(Beginning of AVAILABLE DATA)

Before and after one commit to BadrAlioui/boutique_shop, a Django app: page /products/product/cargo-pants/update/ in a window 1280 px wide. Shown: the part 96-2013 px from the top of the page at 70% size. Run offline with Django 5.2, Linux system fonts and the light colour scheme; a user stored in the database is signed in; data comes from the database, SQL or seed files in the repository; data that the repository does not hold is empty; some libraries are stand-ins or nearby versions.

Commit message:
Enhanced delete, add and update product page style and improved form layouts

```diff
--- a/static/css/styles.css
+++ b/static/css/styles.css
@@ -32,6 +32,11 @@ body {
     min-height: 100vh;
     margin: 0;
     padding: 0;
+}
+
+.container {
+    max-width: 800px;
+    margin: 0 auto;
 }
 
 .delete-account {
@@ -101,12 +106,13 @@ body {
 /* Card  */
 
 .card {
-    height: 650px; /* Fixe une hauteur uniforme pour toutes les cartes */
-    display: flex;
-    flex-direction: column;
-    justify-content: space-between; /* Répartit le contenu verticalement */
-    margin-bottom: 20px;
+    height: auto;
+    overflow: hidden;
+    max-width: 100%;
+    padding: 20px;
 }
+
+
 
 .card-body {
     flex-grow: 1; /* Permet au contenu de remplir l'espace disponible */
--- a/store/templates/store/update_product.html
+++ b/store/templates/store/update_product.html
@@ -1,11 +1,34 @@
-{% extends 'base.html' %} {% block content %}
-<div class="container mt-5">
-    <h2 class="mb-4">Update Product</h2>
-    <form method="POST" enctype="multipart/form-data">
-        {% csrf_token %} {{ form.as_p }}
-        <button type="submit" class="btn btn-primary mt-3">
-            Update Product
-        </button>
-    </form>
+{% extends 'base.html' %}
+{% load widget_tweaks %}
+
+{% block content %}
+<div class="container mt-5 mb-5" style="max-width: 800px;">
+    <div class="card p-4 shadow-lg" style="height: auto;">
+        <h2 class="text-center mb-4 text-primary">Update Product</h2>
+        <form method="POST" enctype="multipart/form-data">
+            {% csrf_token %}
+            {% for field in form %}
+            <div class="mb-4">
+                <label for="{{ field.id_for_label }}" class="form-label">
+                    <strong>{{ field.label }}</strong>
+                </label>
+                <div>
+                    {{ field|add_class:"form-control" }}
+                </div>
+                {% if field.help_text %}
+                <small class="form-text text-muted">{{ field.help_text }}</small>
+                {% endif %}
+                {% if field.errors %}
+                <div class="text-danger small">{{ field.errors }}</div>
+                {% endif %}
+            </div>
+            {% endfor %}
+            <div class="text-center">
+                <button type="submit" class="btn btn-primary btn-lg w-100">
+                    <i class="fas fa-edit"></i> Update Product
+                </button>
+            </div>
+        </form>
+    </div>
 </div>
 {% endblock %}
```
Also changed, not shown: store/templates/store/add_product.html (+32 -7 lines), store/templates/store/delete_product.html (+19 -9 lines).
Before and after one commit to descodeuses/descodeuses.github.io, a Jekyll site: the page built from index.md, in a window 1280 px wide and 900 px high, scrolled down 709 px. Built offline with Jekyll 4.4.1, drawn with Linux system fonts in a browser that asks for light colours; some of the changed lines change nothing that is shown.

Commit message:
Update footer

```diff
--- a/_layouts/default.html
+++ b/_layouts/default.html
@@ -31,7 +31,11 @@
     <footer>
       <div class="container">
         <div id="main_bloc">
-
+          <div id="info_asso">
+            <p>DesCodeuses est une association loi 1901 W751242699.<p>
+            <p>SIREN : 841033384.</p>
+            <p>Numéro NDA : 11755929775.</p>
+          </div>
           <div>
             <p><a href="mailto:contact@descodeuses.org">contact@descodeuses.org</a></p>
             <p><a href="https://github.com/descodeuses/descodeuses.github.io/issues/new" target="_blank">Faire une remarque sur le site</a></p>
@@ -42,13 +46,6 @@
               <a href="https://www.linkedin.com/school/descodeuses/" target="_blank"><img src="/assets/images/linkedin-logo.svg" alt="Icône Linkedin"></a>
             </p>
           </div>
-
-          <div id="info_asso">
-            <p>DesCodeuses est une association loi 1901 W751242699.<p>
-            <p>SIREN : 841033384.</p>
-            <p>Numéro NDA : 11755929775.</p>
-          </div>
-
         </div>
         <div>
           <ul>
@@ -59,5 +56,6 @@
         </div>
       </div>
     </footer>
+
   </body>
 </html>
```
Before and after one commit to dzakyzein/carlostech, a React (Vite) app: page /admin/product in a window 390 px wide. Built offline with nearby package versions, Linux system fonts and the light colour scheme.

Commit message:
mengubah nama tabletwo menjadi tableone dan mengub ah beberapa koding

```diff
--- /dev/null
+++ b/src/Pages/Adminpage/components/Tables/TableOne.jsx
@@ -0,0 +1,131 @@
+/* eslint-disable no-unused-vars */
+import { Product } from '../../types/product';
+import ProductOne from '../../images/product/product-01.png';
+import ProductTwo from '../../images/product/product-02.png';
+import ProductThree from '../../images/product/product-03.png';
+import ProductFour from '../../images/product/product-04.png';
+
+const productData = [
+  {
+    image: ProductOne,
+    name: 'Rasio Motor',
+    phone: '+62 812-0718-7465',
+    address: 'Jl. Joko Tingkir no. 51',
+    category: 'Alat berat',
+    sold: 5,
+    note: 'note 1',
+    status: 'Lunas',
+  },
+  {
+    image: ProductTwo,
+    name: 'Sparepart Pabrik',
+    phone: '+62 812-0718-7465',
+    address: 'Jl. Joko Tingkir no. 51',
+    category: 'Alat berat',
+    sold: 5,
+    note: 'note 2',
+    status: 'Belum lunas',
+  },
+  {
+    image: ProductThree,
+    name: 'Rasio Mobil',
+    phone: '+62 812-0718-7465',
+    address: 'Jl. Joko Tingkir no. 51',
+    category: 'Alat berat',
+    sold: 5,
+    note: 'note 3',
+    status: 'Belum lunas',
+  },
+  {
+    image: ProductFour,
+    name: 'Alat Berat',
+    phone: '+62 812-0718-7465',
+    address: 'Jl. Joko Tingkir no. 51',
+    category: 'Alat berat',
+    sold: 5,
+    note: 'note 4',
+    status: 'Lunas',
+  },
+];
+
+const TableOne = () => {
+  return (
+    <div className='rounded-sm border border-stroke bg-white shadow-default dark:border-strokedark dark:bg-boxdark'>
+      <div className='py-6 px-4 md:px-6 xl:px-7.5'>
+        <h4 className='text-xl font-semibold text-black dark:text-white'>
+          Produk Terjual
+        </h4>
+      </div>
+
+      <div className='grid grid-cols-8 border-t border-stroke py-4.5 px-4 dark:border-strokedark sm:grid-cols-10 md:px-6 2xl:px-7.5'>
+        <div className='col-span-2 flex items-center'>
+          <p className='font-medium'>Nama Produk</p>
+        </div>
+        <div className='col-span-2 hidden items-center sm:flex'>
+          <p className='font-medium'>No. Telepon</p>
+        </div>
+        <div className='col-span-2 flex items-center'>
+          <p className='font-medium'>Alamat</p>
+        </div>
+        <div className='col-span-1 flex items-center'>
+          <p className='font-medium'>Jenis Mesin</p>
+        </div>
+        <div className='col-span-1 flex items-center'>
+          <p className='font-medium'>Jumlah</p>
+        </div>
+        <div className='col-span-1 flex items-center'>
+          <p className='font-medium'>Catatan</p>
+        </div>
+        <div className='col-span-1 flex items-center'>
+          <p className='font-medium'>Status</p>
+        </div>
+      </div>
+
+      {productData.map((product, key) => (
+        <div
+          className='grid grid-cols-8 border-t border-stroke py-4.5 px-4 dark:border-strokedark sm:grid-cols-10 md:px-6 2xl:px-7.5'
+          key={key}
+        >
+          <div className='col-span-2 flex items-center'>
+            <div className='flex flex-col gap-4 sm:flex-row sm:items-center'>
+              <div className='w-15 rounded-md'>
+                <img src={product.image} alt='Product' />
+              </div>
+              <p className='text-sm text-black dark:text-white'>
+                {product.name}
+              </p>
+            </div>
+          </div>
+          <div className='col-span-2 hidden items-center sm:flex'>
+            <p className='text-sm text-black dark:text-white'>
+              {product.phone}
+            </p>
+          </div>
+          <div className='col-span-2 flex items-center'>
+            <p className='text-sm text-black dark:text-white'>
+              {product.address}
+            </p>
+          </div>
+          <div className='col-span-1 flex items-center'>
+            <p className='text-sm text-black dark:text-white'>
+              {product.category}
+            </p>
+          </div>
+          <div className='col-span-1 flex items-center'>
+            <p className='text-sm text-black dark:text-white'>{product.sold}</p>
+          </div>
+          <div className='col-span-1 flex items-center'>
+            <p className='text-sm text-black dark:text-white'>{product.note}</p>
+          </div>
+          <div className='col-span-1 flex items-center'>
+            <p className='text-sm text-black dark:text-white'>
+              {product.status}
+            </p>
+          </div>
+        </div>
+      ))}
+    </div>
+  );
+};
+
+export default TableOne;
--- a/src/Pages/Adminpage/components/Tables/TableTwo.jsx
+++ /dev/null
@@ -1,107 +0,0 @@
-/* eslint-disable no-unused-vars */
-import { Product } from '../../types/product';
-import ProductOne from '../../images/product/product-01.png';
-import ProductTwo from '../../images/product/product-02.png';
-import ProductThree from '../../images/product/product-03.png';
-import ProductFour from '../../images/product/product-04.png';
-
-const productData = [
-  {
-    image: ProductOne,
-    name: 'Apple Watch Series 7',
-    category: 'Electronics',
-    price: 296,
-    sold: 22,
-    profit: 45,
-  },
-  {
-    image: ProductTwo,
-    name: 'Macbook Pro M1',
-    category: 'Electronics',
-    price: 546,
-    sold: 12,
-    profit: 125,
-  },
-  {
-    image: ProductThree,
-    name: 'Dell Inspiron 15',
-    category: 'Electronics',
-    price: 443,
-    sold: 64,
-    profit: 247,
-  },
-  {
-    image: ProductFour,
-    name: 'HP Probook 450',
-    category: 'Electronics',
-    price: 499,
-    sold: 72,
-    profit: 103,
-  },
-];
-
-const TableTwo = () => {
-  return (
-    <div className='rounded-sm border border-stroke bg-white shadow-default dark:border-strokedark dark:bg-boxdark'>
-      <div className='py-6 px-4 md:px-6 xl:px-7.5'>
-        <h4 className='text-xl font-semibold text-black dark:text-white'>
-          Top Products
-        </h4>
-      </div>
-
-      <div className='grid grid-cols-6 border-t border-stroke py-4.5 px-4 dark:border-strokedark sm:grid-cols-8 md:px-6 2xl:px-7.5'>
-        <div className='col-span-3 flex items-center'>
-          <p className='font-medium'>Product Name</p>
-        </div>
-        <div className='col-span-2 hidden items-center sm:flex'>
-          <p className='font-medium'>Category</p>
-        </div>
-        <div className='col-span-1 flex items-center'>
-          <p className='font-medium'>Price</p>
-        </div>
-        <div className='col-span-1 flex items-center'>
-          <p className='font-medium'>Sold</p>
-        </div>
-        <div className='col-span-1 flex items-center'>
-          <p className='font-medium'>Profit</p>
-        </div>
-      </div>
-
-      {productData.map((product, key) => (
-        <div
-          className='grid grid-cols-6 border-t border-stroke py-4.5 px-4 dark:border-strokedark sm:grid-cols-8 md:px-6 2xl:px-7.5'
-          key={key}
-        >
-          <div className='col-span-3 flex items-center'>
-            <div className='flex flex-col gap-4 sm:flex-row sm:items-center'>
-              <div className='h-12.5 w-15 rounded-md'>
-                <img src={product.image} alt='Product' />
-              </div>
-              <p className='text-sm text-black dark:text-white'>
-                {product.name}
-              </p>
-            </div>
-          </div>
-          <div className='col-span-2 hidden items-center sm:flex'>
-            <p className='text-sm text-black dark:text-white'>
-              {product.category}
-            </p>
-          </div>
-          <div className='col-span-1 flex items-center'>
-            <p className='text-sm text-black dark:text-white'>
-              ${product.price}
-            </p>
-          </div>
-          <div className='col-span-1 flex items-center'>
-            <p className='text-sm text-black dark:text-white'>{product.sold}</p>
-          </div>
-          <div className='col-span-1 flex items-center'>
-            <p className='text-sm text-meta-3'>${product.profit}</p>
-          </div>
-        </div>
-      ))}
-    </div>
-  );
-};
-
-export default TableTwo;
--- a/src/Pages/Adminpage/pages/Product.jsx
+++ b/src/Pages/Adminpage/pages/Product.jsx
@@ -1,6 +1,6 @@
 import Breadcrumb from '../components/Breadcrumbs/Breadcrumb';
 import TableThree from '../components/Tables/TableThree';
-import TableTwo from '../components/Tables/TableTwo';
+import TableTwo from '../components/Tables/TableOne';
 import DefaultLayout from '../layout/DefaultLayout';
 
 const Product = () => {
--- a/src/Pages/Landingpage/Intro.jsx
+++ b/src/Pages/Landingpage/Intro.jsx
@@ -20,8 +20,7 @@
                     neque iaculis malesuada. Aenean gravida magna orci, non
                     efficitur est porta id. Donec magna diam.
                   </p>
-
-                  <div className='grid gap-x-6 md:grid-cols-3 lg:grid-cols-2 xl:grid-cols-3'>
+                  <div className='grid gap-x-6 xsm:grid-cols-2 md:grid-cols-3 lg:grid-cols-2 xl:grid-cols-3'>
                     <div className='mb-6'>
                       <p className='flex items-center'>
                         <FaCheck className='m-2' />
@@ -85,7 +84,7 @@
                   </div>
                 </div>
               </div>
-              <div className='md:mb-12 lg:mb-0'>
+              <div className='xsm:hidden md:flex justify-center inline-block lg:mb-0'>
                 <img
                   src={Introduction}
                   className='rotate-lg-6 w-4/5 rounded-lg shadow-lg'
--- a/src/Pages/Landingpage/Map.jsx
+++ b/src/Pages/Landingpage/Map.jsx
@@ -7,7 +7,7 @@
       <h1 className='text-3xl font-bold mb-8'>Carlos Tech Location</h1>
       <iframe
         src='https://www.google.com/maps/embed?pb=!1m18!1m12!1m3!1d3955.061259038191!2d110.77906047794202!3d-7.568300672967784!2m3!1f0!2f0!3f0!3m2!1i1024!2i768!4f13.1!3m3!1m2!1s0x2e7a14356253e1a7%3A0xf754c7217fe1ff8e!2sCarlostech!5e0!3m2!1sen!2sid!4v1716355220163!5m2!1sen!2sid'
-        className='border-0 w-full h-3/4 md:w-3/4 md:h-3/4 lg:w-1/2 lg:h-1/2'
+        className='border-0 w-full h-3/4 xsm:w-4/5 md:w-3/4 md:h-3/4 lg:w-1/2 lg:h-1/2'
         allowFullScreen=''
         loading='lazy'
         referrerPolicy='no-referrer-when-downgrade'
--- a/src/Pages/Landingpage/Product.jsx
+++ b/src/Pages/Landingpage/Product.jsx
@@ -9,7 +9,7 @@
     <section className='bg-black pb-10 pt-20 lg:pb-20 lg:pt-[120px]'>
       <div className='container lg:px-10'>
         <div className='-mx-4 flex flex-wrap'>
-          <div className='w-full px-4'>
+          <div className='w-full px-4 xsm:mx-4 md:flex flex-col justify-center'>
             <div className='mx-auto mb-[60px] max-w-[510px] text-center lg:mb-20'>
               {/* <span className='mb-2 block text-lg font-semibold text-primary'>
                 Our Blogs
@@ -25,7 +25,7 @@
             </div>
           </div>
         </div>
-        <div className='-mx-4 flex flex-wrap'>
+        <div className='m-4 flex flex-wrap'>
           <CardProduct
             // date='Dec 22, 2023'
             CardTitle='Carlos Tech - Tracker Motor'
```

(End of AVAILABLE DATA)

ASSIGNMENT: Nothing but lines that contain "semibold" should appear in the answer. Copy each from the records.

SOLUTION TO THE EXERCISE:
+        <h4 className='text-xl font-semibold text-black dark:text-white'>
-        <h4 className='text-xl font-semibold text-black dark:text-white'>
               {/* <span className='mb-2 block text-lg font-semibold text-primary'>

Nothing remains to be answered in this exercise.